What is needed:
Only the lines holding the word "color" are wanted; copy each of them from the listing.

Source data:
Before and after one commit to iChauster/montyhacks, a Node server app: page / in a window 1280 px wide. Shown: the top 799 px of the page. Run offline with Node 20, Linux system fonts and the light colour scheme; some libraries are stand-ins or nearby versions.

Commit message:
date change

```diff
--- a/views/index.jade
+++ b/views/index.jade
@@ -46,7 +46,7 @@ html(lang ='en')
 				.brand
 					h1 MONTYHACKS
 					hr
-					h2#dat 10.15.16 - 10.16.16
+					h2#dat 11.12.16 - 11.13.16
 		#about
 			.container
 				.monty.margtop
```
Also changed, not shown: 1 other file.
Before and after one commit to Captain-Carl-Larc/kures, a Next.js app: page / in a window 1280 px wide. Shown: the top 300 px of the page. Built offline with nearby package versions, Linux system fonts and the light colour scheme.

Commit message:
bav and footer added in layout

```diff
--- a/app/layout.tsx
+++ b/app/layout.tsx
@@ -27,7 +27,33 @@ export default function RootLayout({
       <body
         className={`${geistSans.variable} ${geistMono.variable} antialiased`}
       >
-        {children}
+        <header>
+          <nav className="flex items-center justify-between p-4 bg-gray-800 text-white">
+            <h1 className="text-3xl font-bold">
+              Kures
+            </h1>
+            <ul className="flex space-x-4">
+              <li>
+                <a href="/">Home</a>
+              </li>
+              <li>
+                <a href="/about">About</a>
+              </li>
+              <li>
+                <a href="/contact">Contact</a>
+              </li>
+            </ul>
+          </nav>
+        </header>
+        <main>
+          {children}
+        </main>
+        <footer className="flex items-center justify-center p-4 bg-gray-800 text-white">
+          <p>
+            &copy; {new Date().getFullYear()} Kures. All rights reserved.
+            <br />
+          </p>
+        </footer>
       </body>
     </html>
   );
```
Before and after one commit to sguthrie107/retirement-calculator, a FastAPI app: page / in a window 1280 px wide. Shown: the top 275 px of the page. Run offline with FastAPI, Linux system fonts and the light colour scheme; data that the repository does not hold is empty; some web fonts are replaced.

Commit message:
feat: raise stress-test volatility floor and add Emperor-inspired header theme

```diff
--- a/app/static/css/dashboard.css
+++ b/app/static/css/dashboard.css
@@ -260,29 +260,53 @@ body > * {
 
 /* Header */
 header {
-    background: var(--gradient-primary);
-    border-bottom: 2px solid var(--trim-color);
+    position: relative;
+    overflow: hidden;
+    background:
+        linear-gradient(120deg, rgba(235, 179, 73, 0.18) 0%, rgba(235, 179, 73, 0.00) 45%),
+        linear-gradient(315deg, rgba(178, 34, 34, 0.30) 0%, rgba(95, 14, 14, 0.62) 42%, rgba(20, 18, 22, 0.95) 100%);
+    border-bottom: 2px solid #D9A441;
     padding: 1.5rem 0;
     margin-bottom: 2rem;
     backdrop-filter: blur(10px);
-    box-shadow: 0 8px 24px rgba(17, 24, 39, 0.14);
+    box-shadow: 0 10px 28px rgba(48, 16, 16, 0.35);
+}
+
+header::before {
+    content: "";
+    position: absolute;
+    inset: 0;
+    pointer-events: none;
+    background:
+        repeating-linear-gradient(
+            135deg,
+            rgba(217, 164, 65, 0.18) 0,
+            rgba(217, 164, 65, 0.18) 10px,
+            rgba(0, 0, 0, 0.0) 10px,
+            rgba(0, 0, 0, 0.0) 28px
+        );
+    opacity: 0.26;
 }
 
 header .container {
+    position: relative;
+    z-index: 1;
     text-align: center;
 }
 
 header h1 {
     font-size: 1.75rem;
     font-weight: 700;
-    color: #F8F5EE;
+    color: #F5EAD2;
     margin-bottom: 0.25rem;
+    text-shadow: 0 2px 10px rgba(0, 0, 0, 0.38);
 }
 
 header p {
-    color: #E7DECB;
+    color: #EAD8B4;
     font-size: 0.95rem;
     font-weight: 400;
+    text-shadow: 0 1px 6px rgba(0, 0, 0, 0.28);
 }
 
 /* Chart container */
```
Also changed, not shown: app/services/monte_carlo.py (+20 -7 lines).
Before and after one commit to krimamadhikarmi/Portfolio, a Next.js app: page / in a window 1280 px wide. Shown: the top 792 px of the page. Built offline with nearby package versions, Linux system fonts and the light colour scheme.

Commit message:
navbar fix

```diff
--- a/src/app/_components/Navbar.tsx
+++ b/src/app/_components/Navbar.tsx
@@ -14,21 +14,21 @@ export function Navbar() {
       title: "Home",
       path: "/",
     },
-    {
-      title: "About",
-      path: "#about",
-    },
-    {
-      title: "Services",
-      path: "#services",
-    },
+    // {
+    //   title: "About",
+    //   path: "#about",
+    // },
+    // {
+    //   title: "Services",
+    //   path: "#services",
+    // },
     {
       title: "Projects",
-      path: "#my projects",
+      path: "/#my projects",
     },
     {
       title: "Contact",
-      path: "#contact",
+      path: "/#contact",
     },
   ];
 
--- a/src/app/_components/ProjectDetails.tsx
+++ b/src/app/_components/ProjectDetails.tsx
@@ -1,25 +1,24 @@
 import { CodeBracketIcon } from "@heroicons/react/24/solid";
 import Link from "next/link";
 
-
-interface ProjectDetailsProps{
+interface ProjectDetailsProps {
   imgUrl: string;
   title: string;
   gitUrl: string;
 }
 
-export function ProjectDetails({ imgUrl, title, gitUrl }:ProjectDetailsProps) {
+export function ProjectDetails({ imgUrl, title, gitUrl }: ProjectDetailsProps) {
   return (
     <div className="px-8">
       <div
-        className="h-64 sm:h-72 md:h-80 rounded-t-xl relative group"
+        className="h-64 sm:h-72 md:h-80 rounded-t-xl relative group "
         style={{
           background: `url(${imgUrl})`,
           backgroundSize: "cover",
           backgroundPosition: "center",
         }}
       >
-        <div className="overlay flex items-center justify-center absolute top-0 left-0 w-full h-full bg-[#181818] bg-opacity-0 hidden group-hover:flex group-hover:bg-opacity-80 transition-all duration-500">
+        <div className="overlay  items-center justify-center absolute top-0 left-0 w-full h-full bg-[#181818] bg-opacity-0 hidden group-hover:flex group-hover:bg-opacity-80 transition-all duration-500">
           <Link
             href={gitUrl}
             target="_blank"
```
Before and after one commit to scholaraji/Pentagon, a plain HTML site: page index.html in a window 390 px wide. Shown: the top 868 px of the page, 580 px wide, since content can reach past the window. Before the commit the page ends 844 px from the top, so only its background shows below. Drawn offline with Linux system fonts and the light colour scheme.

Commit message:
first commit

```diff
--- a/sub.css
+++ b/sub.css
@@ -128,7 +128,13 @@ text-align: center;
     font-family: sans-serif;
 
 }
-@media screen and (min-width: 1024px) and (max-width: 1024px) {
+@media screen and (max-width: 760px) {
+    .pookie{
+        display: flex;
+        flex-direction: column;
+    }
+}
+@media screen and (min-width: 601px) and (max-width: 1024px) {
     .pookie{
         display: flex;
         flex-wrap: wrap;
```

Exercise output:
-    border-bottom: 2px solid var(--trim-color);
-    color: #F8F5EE;
+    color: #F5EAD2;
-    color: #E7DECB;
+    color: #EAD8B4;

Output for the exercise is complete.